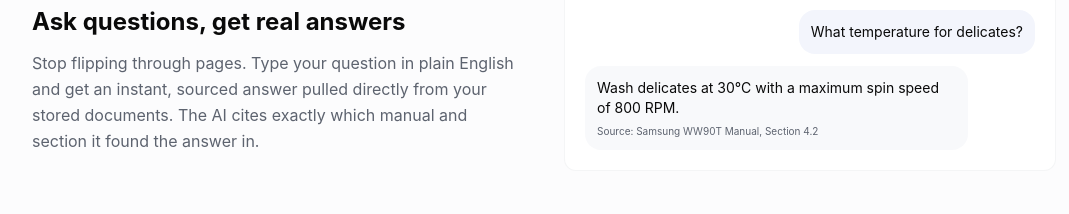
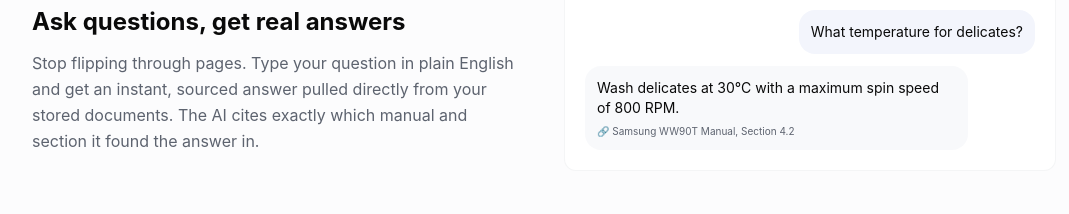
Before and after one commit to haydenteh5526/FYP, a React (Vite) app in the folder frontend/: page / in a window 1280 px wide. Shown: the part 2460-2674 px from the top of the page, without its empty margins (96-1165 px from the left). Built offline with nearby package versions, Linux system fonts and the light colour scheme.

Commit message:
Use link emoji for source citation

```diff
--- a/frontend/src/pages/Landing.tsx
+++ b/frontend/src/pages/Landing.tsx
@@ -169,7 +169,7 @@ export default function Landing() {
                 <div className="bg-primary/[0.05] rounded-lg p-3 text-sm ml-auto w-fit text-right">What temperature for delicates?</div>
                 <div className="bg-muted/60 rounded-lg p-3 text-sm max-w-[85%]">
                   Wash delicates at 30°C with a maximum spin speed of 800 RPM.
-                  <span className="block text-[10px] text-muted-foreground mt-1.5">Source: Samsung WW90T Manual, Section 4.2</span>
+                  <span className="block text-[10px] text-muted-foreground mt-1.5">🔗 Samsung WW90T Manual, Section 4.2</span>
                 </div>
               </div>
             }
```
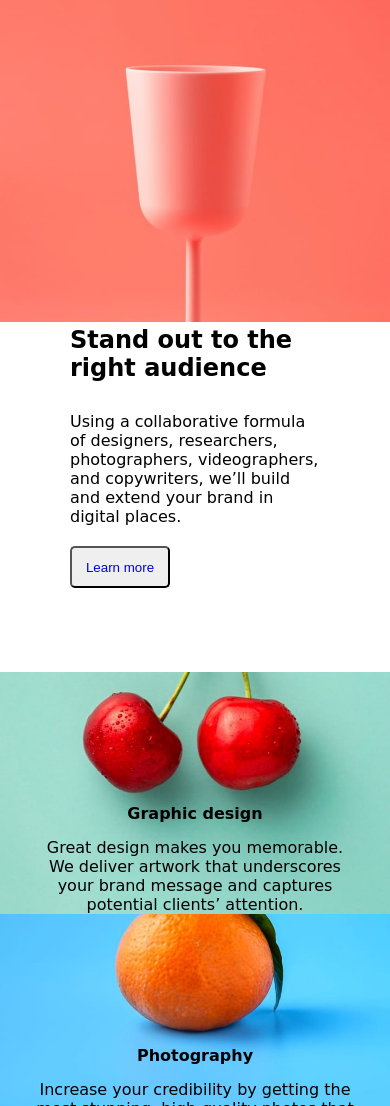
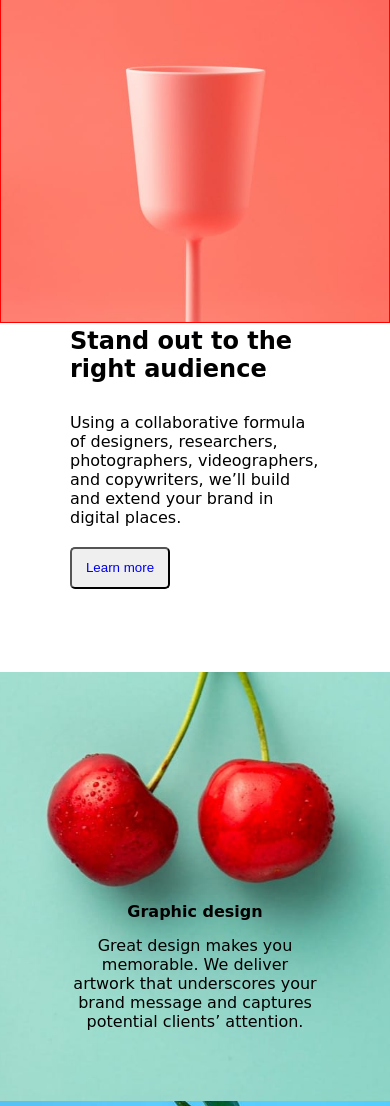
Before and after one commit to Usohps/MY-FIRST-PROJECT, a plain HTML site: page sunnyside-agency-landing-page-main/index.html in a window 390 px wide. Shown: the part 1522-2628 px from the top of the page. Drawn offline with Linux system fonts and the light colour scheme.

Commit message:
edit on the mobile design

```diff
--- a/sunnyside-agency-landing-page-main/styles.css
+++ b/sunnyside-agency-landing-page-main/styles.css
@@ -252,7 +252,9 @@ span{
     }
     .contain{
         width: 100%;
+        /* border:1px solid red; */
         flex-direction: column;
+
     }
     .inner_container{
         width:100%;
@@ -263,8 +265,12 @@ span{
     }
     .transform{
         width:100%;
-        /* border:1px solid sandybrown; */
+        /* border:1px solid red; */
         overflow: hidden;
+    }
+    .transform-image{
+        width: 100%;
+        border: 1px solid red;
     }
     .container_1{
         width:100%;
@@ -274,9 +280,22 @@ span{
     }
     .graphic_design{
         width:100%;
+        /* border: 1px solid red; */
+        /* margin-top: 30px; */
+        padding: 50px;
+    }
+    .graphic_text{
+        max-width: 340px;
+        text-align: center;
+        /* border: 1px solid red; */
+        margin-top:50%;
+        padding: 20px;
+
     }
     .photography{
         width:100%;
+        padding: 50px;
+        /* border: 1px solid red; */
     }
     .container_2{
         width:100%;
```
Also changed, not shown: sunnyside-agency-landing-page-main/index.html (+0 -1 lines).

__________

- _Your task_
Every line of the records that includes the word "Before" should be gathered.

- _Exercise response_
Before and after one commit to haydenteh5526/FYP, a React (Vite) app in the folder frontend/: page / in a window 1280 px wide. Shown: the part 2460-2674 px from the top of the page, without its empty margins (96-1165 px from the left). Built offline with nearby package versions, Linux system fonts and the light colour scheme.
Before and after one commit to Usohps/MY-FIRST-PROJECT, a plain HTML site: page sunnyside-agency-landing-page-main/index.html in a window 390 px wide. Shown: the part 1522-2628 px from the top of the page. Drawn offline with Linux system fonts and the light colour scheme.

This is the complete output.